    Modo de empleo
    Mezcla en la licuadora una tablilla de Abuelita, un litro de leche hirviendo y azucar al gusto
    SÃ∆rvelo caliente

  • Pon 4 tazas de leche en la tazuela.
  • Usa el hornillo para calentar la leche.
  • Pon 1/8 del circulo de chocolate y 4 cucharitas de azucar en la licuadora.
  • Cuando la leche esté caliente, ponla en la licuadoray mésclala con los otros ingredientes hasta que estén bien mescladas.
  • SÃ∆rvelo caliente.

    Station 4 (Adapted from a lesson by Ann McCoy (See" References and Resources")

    In this station, students will be designing a flag that incorporates fractions. Their fraction flags must meet the following criteria.

    1. Necesitas usar 4 colores, ni más ni menos.

    2. Debes planear tu diseño en una matriz de 16 rectángulos.

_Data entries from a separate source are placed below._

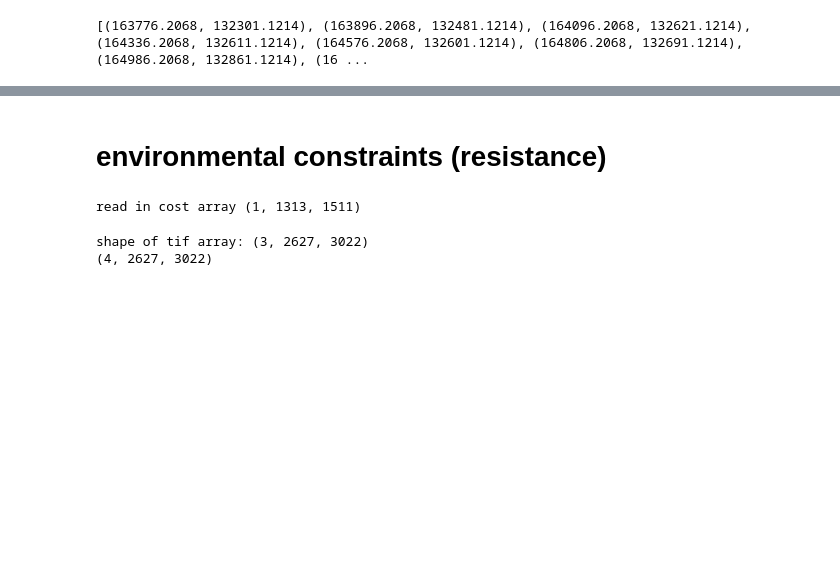
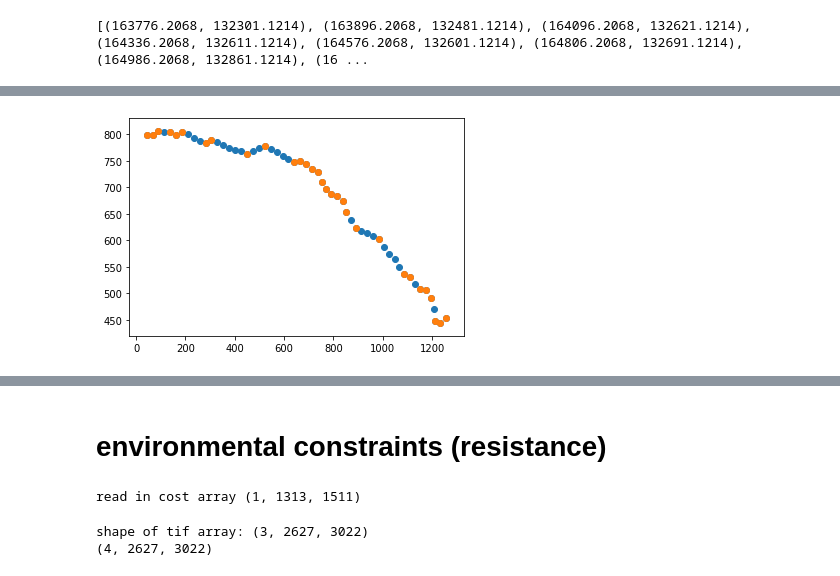
Before and after one commit to NinaWie/PowerPlanner, a Jupyter notebook: notebooks/constraints.ipynb, the cells around one changed output, grey strips where cells are left out. Cells and saved outputs as stored; diff of their text form; code cells hidden in the pictures; blank space fills up the shorter version.

```diff
--- a/notebooks/constraints.ipynb
+++ b/notebooks/constraints.ipynb
@@ -68,0 +74,2 @@ with open("../outputs/path_result_whole_instance_coords.json", "w") as outfile:
+# %%
+path = np.asarray(path)
@@ -68,0 +78,2 @@ with open("../outputs/path_result_whole_instance_coords.json", "w") as outfile:
+# %%
+straight = rdp_rec(path, epsilon=2) # eps from 0.3 to 2 tested
@@ -68,0 +84,6 @@ with open("../outputs/path_result_whole_instance_coords.json", "w") as outfile:
+# %%
+plt.scatter(path[:,0], path[:,1])
+plt.scatter(straight[:,0], straight[:,1])
+plt.show()
+# %% [output]
+[figure, added]
```
Also changed, not shown: parts of 16 cells of this notebook, 4 other files.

    3. Color 1 debe cubrir 1/2 de la bandera.
    Color 2 debe cubrir 1/4 de la bandera.
    Color 3 debe cubrir 1/8 de la bandera.
    Color 4 debe cubrir 1/8 de la bandera

    4. Necesitas describir tu bandera cuando termines

    In explaining this station, the teacher should use the finished examples to show various ways to meet the criteria (ie: 1/4 of the flag may be a block of the flag or smaller rectangles dispersed throughout the flag).

    Students can first experiment with the construction paper rectangles on a grid. When they are satisfied with an arrangement, they can use crayons, markers, or colored pencils to create the final product.

    When students finish their flag, they should fill out a description of the flag and post the items for classroom display.

  • Assessment:

    Station 1
    Teachers and students can use the holistic rubric in the Attachments to evaluate the slide shows.

    Station 2
    Teachers should examine completed game recording sheets to check for understanding and on-task behavior.

    Station 3
    The teacher or adult at this station can check for understanding as he/she montors the activity by observation and using question prompts.

    Station 4
    Teachers and students may evaluate the flags produced in station 4 by using the criteria specified in the station instructions.

    References and Resources:

    Station 2 was adapted from a game in the Open Court math curriculum, now published by SRA/McGraw Hill.

    Station 4 was adapted from a lesson by Ann McCoy, Clinton Middle School, (660) 885-3353, (

    McGrath, B. Más matemáticas con los chocolates de "M&M's". Watertown, MA: Charlesbridge Publishing. ISBN 1570914818

    McGrath, B. El libro de contar de los chocolates marca "M&M's". Watertown, MA: Charlesbridge Publishing. ISBN 0881069035

    Orozco, José Luis. "De colores" (Vol. 9) cassette/cd. Song is "El Chocolate." Arcoiris Records. ISBN 1574170090

    Rand McNally and Company. (1998). Picture Atlas of the World. Rand McNally & Co; USA.

    A brief history of chocolate -

    A painting of Cortés -án_Cortés.html

    Pictures of the cacao seed pod -
    click the "Next" button twice to see a close up and the opened pod.


    NOTE: some attachments are in PDF form (get Acrobat Reader)

    Station 1: Rubric for Slide Show (rubric-sides.doc)
    Station 2: Chocolate Recording Sheet
    Station 4: Flag Grid
    Station 4: Flag Description Worksheet (flag-description.doc)